A friend of mine pointed out that I did not have any reference values; it was impossible to tell what was a "normal" day. So I started measuring again.

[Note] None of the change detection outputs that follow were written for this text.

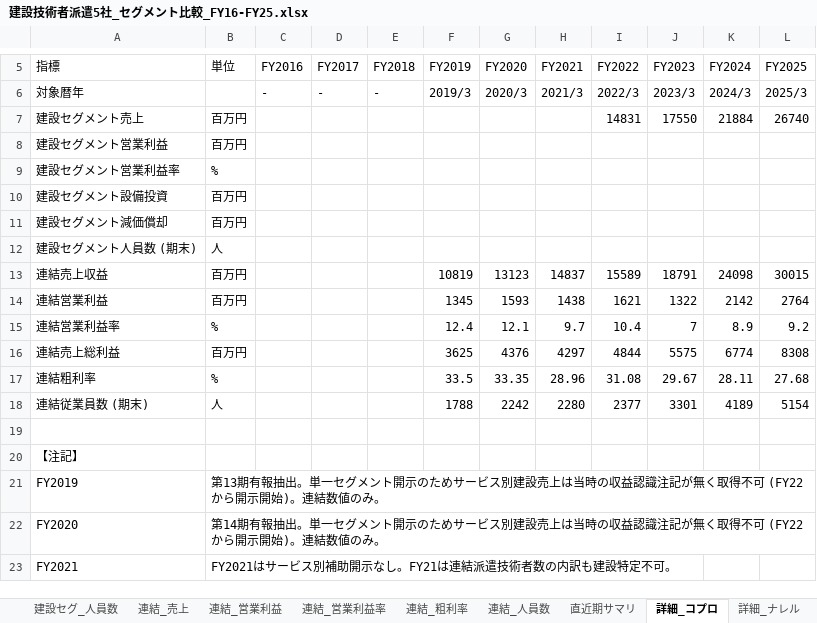
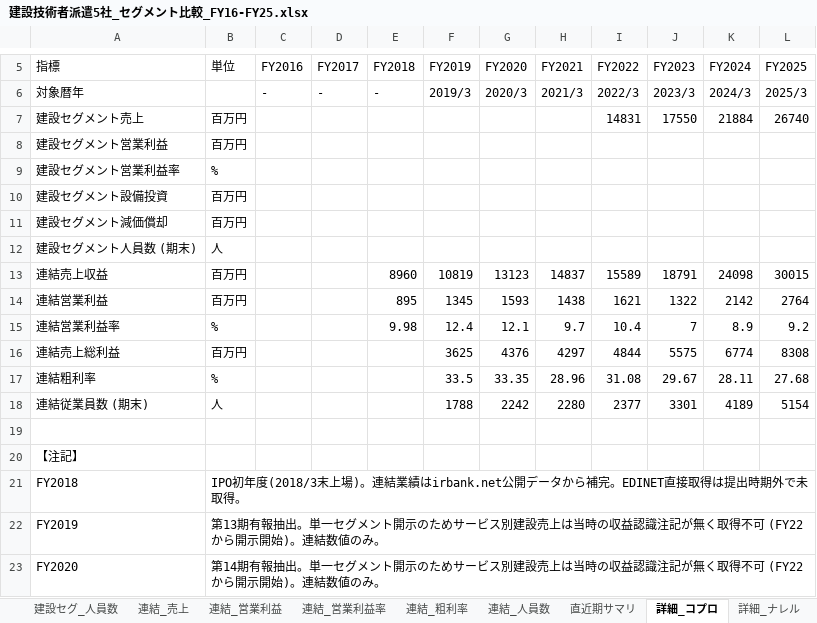
Before and after one commit to kenkenkenshi54-cmd/claude-code-book-template, an Excel workbook: workspace/business-dd/work_overall/建設技術者派遣5社_セグメント比較_FY16-FY25.xlsx, sheet 詳細_コプロ, drawn as a sheet; only a part is shown, gaps mark what is left out; the shorter side is filled out with more unchanged rows; values as stored, in another font and other column widths than the file's, no borders; the diff names each change by its address in the sheet, - before the commit and + after, or states it on an @@ line.

```diff
--- a/workspace/business-dd/work_overall/建設技術者派遣5社_セグメント比較_FY16-FY25.xlsx (sheet 詳細_コプロ)
+++ b/workspace/business-dd/work_overall/建設技術者派遣5社_セグメント比較_FY16-FY25.xlsx (sheet 詳細_コプロ)
-E13 (FY2018): (empty)
+E13 (FY2018): 8960
-E14 (FY2018): (empty)
+E14 (FY2018): 895
-E15 (FY2018): (empty)
+E15 (FY2018): 9.98
+row 21: FY2018 | IPO初年度(2018/3末上場)。連結業績はirbank.net公開データから補完。EDINET直接取得は提出時期外で未取得。
```
Also changed, not shown: sheet 詳細_テクノプロ, sheet 連結_営業利益率, sheet 連結_営業利益, sheet 詳細_オープンアップ, sheet 連結_売上, 1 other file.
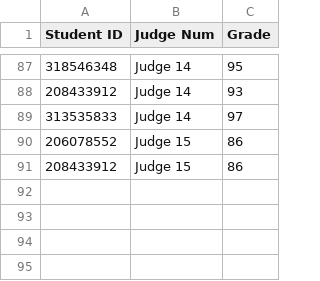
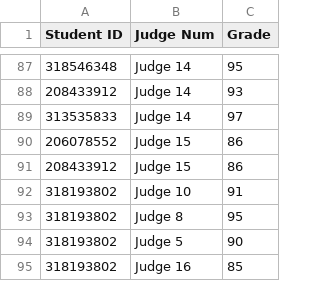
Before and after one commit to nitsanti/Grades-for-projects-anonymized, a CSV file: data/grades anonymous.csv, drawn as a sheet; only a part is shown, gaps mark what is left out.

Commit message:
grades anonymous.csv

```diff
--- a/data/grades anonymous.csv
+++ b/data/grades anonymous.csv
@@ -91 +91,5 @@
 208433912,Judge 15,86
+318193802,Judge 10,91
+318193802,Judge 8,95
+318193802,Judge 5,90
+318193802,Judge 16,85
```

Similar to December 31st 2019, there was fog. The fog was thicker though, and below or around 0 °C, the freezing point of water. The weather seems to be relatively similar to December 31st. The fog got gradually thinner. The NO2 levels were also high: above 40 μg/m3. The rest of the week: there was a significant high-pressure area; barometer levels were at rare levels for the Netherlands. There was barely any wind. It was either cloudy or foggy, and a high humidity. Particulate matter concentration could not blow away. The PM levels seemed high. I checked with other stations, and many of them have also higher concentrations, although patterns differ. I do not know where these local "bubbles"(such as at 23rd) come from. Also worth noting is that some of these bubbles have a significant discrepancy between PM10 and PM2.5 levels(such as at 24th at 4:00). This is not what was seen on the December 31st. Perhaps traffic? Worth noting I am in an area with a high livestock density; pigs in particular.
From Sunday on a low-pressure area was creeping up and the levels began to drop. That was when I decided the current setup was not longer adequate to protect if from wind and rain, so I changed the setup and put it in a 80mm PVC pipe that was lying around.
Measuring a "normal" day proved to be more difficult than I thought. Ideally I'd measure a whole year and take the average. For now I have found a map online, these are the average values for entire 2017. The majority of places does not exceed 20 μg/m3. My sensor is in the south-east. On the map of PM2.5 you can see that PM2.5 levels do exceed WHO guideline values however, which is a shame, even though it's not by much. Of course, since the sensor is (on the edge of) a village, concentrations can be higher(people like to burn things sometimes). Using these concentrations, I conclude that on New Year's Eve and the measurements on 22-25 January were abnormally high.
Monday night wind started to blow. The high-pressure area was finally going away. And with it, particulate matter levels dropped to very low levels. I am not sure if true values are this low as shown here, but other stations show also very low concentrations, varying somewhat but all of them < 10 μg/m3 PM10 levels. I am not sure why there was a major data outage in the early hours of Monday. On Tuesday I started to become doubtful of the values the sensor reported, so I moved a pipe corner from vertical to horizontal so that more air was able to pass through. Other stations still reported very low numbers however, so it might not be too far off. Tuesday morning the setup was blown off of the stairs by the wind and fell on the ground. I tried to see if the setup still worked, however, the micro SD card seems bent and you seriously burn your fingers on it when you plug the pi in. Unfortunately I have no backup of the software, which means I will have to rewrite it.
Anyways, here is the data. Every data point you see on the graph is an average of the past 4 data points measured, capped to 4 decimal places after decimal separator. This is because otherwise the graph would be too laggy, plus it saves some bandwidth.
|WHO guideline max values|
|Annual mean||20 μg/m3||10 μg/m3|
|24-hour mean||50 μg/m3||25 μg/m3|